Government will no longer offer easy margins, says Maude
The days of mega IT projects are over and the public sector will no longer offer "easy margins" to its tech suppliers, according to Cabinet Office minister Francis Maude.
On Wednesday, Maude told representatives of 31 of the government's key suppliers - most of which are tech companies - that the coalition government will not embark on any more multibillion pound IT projects, such as the £11.4bn NHS National Programme for IT.
"Government will no longer offer the easy margins of the past," he said at the summit for government suppliers in London.
"The days of the mega IT contracts are over. We will need you to rethink the way you approach projects, making them smaller, off the shelf and open source where possible."
Maude said when large suppliers deliver services to the public sector in future they will have to work alongside SMEs and be open to being partners in employee mutual groups and joint ventures.
"We will open up the market to smaller suppliers and mutuals and we will expect you to partner with them as equals, not as subordinates," he said.

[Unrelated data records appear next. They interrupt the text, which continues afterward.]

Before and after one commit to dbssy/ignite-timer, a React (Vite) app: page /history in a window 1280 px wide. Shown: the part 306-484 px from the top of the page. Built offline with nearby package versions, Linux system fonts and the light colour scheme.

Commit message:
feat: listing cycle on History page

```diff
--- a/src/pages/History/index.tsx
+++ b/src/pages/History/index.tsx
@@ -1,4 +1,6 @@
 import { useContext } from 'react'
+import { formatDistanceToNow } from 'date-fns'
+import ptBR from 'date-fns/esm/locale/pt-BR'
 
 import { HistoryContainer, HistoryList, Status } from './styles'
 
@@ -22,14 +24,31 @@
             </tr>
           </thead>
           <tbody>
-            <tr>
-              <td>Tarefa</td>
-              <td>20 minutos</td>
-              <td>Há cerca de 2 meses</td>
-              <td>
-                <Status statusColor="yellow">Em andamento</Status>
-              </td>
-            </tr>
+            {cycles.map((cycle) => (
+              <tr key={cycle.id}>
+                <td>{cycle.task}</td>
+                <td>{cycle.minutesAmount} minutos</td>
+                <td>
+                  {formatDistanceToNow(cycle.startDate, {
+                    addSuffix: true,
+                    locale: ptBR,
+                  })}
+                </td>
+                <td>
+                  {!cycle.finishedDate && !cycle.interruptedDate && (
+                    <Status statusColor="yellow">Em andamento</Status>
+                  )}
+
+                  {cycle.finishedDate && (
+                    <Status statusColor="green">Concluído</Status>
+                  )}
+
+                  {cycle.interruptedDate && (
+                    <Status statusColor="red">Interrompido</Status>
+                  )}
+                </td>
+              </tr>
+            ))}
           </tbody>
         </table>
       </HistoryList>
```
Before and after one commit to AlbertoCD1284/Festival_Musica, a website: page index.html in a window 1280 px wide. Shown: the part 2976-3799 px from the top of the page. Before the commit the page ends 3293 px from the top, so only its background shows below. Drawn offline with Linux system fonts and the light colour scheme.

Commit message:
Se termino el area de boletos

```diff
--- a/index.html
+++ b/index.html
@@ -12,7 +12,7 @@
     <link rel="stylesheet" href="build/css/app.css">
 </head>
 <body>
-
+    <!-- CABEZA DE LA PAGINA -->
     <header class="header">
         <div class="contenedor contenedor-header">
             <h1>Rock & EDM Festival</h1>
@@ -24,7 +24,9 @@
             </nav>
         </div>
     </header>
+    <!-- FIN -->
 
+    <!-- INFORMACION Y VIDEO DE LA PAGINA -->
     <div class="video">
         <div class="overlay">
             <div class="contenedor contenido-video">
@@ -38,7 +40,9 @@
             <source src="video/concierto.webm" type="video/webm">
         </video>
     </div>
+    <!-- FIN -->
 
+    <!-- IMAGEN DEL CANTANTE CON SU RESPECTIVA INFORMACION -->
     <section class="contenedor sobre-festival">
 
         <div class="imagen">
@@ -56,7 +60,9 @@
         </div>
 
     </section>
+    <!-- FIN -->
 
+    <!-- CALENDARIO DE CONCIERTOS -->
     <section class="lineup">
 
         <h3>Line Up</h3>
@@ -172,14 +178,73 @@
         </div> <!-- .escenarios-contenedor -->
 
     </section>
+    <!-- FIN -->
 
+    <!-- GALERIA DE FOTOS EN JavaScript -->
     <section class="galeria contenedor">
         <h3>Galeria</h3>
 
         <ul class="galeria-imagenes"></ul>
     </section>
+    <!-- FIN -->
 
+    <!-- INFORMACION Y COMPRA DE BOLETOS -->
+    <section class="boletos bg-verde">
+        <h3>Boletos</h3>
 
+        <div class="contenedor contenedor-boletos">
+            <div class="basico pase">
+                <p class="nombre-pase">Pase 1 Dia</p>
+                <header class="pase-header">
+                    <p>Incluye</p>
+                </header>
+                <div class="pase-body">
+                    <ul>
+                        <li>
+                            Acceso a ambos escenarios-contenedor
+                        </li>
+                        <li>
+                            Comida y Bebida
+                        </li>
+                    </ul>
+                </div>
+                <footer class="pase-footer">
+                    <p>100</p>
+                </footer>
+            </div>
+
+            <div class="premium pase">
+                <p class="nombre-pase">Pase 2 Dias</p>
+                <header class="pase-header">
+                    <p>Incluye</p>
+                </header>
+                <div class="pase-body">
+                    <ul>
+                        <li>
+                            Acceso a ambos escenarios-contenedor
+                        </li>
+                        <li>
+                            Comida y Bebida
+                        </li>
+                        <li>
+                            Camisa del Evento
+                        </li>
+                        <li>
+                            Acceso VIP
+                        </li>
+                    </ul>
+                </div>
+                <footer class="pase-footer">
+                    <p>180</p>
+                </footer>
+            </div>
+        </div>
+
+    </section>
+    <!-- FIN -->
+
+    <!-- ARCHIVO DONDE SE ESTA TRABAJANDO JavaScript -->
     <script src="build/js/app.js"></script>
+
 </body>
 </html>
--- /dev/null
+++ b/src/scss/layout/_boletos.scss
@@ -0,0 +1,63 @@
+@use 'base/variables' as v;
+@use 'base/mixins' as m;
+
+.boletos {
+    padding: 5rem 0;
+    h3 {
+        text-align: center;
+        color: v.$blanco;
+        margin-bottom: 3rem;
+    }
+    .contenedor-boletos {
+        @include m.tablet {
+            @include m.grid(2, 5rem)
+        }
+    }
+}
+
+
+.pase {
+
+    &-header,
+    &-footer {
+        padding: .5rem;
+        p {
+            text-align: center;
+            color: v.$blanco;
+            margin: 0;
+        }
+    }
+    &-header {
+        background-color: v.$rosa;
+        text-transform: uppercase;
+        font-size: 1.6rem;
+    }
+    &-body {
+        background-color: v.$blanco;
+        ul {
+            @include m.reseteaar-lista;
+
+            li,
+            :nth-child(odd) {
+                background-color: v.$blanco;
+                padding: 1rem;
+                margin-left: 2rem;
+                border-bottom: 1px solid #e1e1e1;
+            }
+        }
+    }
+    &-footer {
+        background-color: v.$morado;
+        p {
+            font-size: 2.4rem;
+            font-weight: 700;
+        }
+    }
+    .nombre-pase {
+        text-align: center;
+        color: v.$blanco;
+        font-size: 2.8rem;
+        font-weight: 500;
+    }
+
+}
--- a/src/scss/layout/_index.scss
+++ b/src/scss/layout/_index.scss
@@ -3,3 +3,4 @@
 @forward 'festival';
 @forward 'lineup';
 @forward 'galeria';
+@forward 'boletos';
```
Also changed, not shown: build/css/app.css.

The announcement follows the renegotiation of the contracts of government's 19 largest suppliers - again mainly composed of tech vendors - which is expected to deliver £800m in savings this financial year. The government has also announced that IT projects, worth £1bn in total, will either be scrapped or cut back.
Maude added that the government will simplify the process of becoming a supplier to the public sector, describing the money and time spent during the procurement process as "horrifying".
"Bid cost[s] range from £20,000 to £200,000 for every month spent doing procurement, and public sector procurements take on average twice as long as the equivalent exercise in the private sector to complete," he said.
"Procurements are taking around 77 weeks, sometimes even longer."
According to the Cabinet Office, a number of projects are already being run by government to reform public sector procurement. One such project is a body of government and supplier representatives, including the UK IT association Intellect, which is identifying and setting out measures to tackle shortcomings in the public sector procurement process.
A group of central government and private sector staff, known as the Crown Commercial Representatives, is to be established to work with suppliers to reduce costs and identify opportunities for efficiencies across government.